**TASK OBJECTIVE:** Every record must be retyped exactly as it reads.

**DATA SUPPLIED:**
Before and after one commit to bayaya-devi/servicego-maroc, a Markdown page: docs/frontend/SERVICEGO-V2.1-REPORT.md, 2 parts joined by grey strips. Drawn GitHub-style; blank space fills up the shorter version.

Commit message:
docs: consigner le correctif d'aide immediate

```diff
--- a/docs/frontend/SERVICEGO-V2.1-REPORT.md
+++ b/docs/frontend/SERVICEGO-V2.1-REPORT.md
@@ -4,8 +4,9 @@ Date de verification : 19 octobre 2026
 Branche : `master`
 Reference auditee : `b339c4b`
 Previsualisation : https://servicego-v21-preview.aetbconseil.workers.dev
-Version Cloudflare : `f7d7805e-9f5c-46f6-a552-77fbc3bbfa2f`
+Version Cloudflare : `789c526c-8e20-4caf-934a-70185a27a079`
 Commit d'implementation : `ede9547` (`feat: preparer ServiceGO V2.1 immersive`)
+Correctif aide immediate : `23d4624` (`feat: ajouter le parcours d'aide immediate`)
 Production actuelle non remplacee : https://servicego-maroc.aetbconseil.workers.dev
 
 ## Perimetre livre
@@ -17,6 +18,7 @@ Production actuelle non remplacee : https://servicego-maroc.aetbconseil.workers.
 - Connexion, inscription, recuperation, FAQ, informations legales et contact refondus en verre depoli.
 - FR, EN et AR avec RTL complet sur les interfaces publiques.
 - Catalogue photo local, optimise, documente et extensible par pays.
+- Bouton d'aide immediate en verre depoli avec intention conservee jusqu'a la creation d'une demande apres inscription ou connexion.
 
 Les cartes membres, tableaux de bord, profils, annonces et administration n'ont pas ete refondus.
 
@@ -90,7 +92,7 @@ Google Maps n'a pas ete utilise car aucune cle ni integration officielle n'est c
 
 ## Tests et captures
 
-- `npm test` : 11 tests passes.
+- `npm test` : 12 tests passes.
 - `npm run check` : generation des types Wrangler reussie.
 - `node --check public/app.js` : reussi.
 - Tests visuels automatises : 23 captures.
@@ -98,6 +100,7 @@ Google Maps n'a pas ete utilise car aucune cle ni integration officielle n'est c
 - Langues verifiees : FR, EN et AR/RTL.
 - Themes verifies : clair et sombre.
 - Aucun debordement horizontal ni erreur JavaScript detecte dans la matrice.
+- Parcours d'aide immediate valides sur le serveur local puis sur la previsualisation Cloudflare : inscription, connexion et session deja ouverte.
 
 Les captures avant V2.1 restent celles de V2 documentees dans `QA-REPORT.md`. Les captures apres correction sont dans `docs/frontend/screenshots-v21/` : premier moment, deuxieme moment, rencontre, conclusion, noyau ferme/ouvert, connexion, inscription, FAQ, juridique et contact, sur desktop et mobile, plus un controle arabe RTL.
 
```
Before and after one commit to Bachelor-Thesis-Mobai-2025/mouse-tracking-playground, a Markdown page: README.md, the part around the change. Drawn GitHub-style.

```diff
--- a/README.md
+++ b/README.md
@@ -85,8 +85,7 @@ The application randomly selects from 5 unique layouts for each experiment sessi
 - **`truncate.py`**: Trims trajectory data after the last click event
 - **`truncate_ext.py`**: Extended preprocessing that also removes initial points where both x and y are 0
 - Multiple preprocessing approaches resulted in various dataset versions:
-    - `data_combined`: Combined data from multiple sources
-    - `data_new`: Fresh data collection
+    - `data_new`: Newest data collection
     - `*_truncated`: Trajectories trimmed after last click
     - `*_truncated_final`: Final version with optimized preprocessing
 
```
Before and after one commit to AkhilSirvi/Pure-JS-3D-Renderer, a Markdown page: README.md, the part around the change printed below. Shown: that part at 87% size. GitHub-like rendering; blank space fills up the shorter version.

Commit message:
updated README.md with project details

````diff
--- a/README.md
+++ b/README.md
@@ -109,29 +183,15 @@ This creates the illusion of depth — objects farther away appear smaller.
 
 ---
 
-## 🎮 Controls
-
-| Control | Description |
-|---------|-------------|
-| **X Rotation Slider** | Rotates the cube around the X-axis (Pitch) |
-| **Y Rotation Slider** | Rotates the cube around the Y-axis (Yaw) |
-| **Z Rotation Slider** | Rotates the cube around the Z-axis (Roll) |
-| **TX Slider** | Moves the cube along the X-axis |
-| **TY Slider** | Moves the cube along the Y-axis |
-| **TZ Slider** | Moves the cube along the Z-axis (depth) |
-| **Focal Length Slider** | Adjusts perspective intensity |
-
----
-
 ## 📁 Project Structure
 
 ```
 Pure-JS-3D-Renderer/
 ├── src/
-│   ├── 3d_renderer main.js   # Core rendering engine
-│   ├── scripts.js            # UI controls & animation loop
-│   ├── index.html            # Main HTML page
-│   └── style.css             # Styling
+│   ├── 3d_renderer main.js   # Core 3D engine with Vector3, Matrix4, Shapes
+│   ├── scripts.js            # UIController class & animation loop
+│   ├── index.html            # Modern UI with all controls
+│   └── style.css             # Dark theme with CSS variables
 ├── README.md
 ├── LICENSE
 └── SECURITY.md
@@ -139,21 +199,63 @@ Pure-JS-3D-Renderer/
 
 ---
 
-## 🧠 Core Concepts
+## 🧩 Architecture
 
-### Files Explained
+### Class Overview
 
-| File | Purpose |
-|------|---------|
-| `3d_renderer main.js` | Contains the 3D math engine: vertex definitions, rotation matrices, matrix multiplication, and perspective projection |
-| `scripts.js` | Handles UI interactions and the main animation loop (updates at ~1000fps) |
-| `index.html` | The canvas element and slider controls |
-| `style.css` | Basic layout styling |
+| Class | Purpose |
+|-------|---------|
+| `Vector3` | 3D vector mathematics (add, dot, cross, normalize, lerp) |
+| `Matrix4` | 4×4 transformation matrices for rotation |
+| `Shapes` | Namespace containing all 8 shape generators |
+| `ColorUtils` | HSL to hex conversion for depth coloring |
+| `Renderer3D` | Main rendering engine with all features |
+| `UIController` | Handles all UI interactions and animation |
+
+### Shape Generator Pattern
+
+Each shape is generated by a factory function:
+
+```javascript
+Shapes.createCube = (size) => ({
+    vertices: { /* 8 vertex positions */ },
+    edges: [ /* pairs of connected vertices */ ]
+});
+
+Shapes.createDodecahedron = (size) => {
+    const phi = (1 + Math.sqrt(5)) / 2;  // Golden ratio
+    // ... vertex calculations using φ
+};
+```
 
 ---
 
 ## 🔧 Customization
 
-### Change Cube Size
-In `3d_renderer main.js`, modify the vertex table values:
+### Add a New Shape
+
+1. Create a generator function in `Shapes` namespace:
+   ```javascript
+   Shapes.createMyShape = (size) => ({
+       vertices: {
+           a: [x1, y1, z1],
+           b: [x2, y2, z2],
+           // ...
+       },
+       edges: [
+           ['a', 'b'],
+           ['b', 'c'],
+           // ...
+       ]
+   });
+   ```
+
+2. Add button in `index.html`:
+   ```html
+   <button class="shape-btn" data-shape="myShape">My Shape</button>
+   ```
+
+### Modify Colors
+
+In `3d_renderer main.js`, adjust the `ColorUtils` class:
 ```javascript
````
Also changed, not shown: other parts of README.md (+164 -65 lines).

**RESPONSE BOX:**
Before and after one commit to bayaya-devi/servicego-maroc, a Markdown page: docs/frontend/SERVICEGO-V2.1-REPORT.md, 2 parts joined by grey strips. Drawn GitHub-style; blank space fills up the shorter version.

Commit message:
docs: consigner le correctif d'aide immediate

```diff
--- a/docs/frontend/SERVICEGO-V2.1-REPORT.md
+++ b/docs/frontend/SERVICEGO-V2.1-REPORT.md
@@ -4,8 +4,9 @@ Date de verification : 19 octobre 2026
 Branche : `master`
 Reference auditee : `b339c4b`
 Previsualisation : https://servicego-v21-preview.aetbconseil.workers.dev
-Version Cloudflare : `f7d7805e-9f5c-46f6-a552-77fbc3bbfa2f`
+Version Cloudflare : `789c526c-8e20-4caf-934a-70185a27a079`
 Commit d'implementation : `ede9547` (`feat: preparer ServiceGO V2.1 immersive`)
+Correctif aide immediate : `23d4624` (`feat: ajouter le parcours d'aide immediate`)
 Production actuelle non remplacee : https://servicego-maroc.aetbconseil.workers.dev
 
 ## Perimetre livre
@@ -17,6 +18,7 @@ Production actuelle non remplacee : https://servicego-maroc.aetbconseil.workers.
 - Connexion, inscription, recuperation, FAQ, informations legales et contact refondus en verre depoli.
 - FR, EN et AR avec RTL complet sur les interfaces publiques.
 - Catalogue photo local, optimise, documente et extensible par pays.
+- Bouton d'aide immediate en verre depoli avec intention conservee jusqu'a la creation d'une demande apres inscription ou connexion.
 
 Les cartes membres, tableaux de bord, profils, annonces et administration n'ont pas ete refondus.
 
@@ -90,7 +92,7 @@ Google Maps n'a pas ete utilise car aucune cle ni integration officielle n'est c
 
 ## Tests et captures
 
-- `npm test` : 11 tests passes.
+- `npm test` : 12 tests passes.
 - `npm run check` : generation des types Wrangler reussie.
 - `node --check public/app.js` : reussi.
 - Tests visuels automatises : 23 captures.
@@ -98,6 +100,7 @@ Google Maps n'a pas ete utilise car aucune cle ni integration officielle n'est c
 - Langues verifiees : FR, EN et AR/RTL.
 - Themes verifies : clair et sombre.
 - Aucun debordement horizontal ni erreur JavaScript detecte dans la matrice.
+- Parcours d'aide immediate valides sur le serveur local puis sur la previsualisation Cloudflare : inscription, connexion et session deja ouverte.
 
 Les captures avant V2.1 restent celles de V2 documentees dans `QA-REPORT.md`. Les captures apres correction sont dans `docs/frontend/screenshots-v21/` : premier moment, deuxieme moment, rencontre, conclusion, noyau ferme/ouvert, connexion, inscription, FAQ, juridique et contact, sur desktop et mobile, plus un controle arabe RTL.
 
```
Before and after one commit to Bachelor-Thesis-Mobai-2025/mouse-tracking-playground, a Markdown page: README.md, the part around the change. Drawn GitHub-style.

```diff
--- a/README.md
+++ b/README.md
@@ -85,8 +85,7 @@ The application randomly selects from 5 unique layouts for each experiment sessi
 - **`truncate.py`**: Trims trajectory data after the last click event
 - **`truncate_ext.py`**: Extended preprocessing that also removes initial points where both x and y are 0
 - Multiple preprocessing approaches resulted in various dataset versions:
-    - `data_combined`: Combined data from multiple sources
-    - `data_new`: Fresh data collection
+    - `data_new`: Newest data collection
     - `*_truncated`: Trajectories trimmed after last click
     - `*_truncated_final`: Final version with optimized preprocessing
 
```
Before and after one commit to AkhilSirvi/Pure-JS-3D-Renderer, a Markdown page: README.md, the part around the change printed below. Shown: that part at 87% size. GitHub-like rendering; blank space fills up the shorter version.

Commit message:
updated README.md with project details

````diff
--- a/README.md
+++ b/README.md
@@ -109,29 +183,15 @@ This creates the illusion of depth — objects farther away appear smaller.
 
 ---
 
-## 🎮 Controls
-
-| Control | Description |
-|---------|-------------|
-| **X Rotation Slider** | Rotates the cube around the X-axis (Pitch) |
-| **Y Rotation Slider** | Rotates the cube around the Y-axis (Yaw) |
-| **Z Rotation Slider** | Rotates the cube around the Z-axis (Roll) |
-| **TX Slider** | Moves the cube along the X-axis |
-| **TY Slider** | Moves the cube along the Y-axis |
-| **TZ Slider** | Moves the cube along the Z-axis (depth) |
-| **Focal Length Slider** | Adjusts perspective intensity |
-
----
-
 ## 📁 Project Structure
 
 ```
 Pure-JS-3D-Renderer/
 ├── src/
-│   ├── 3d_renderer main.js   # Core rendering engine
-│   ├── scripts.js            # UI controls & animation loop
-│   ├── index.html            # Main HTML page
-│   └── style.css             # Styling
+│   ├── 3d_renderer main.js   # Core 3D engine with Vector3, Matrix4, Shapes
+│   ├── scripts.js            # UIController class & animation loop
+│   ├── index.html            # Modern UI with all controls
+│   └── style.css             # Dark theme with CSS variables
 ├── README.md
 ├── LICENSE
 └── SECURITY.md
@@ -139,21 +199,63 @@ Pure-JS-3D-Renderer/
 
 ---
 
-## 🧠 Core Concepts
+## 🧩 Architecture
 
-### Files Explained
+### Class Overview
 
-| File | Purpose |
-|------|---------|
-| `3d_renderer main.js` | Contains the 3D math engine: vertex definitions, rotation matrices, matrix multiplication, and perspective projection |
-| `scripts.js` | Handles UI interactions and the main animation loop (updates at ~1000fps) |
-| `index.html` | The canvas element and slider controls |
-| `style.css` | Basic layout styling |
+| Class | Purpose |
+|-------|---------|
+| `Vector3` | 3D vector mathematics (add, dot, cross, normalize, lerp) |
+| `Matrix4` | 4×4 transformation matrices for rotation |
+| `Shapes` | Namespace containing all 8 shape generators |
+| `ColorUtils` | HSL to hex conversion for depth coloring |
+| `Renderer3D` | Main rendering engine with all features |
+| `UIController` | Handles all UI interactions and animation |
+
+### Shape Generator Pattern
+
+Each shape is generated by a factory function:
+
+```javascript
+Shapes.createCube = (size) => ({
+    vertices: { /* 8 vertex positions */ },
+    edges: [ /* pairs of connected vertices */ ]
+});
+
+Shapes.createDodecahedron = (size) => {
+    const phi = (1 + Math.sqrt(5)) / 2;  // Golden ratio
+    // ... vertex calculations using φ
+};
+```
 
 ---
 
 ## 🔧 Customization
 
-### Change Cube Size
-In `3d_renderer main.js`, modify the vertex table values:
+### Add a New Shape
+
+1. Create a generator function in `Shapes` namespace:
+   ```javascript
+   Shapes.createMyShape = (size) => ({
+       vertices: {
+           a: [x1, y1, z1],
+           b: [x2, y2, z2],
+           // ...
+       },
+       edges: [
+           ['a', 'b'],
+           ['b', 'c'],
+           // ...
+       ]
+   });
+   ```
+
+2. Add button in `index.html`:
+   ```html
+   <button class="shape-btn" data-shape="myShape">My Shape</button>
+   ```
+
+### Modify Colors
+
+In `3d_renderer main.js`, adjust the `ColorUtils` class:
 ```javascript
````
Also changed, not shown: other parts of README.md (+164 -65 lines).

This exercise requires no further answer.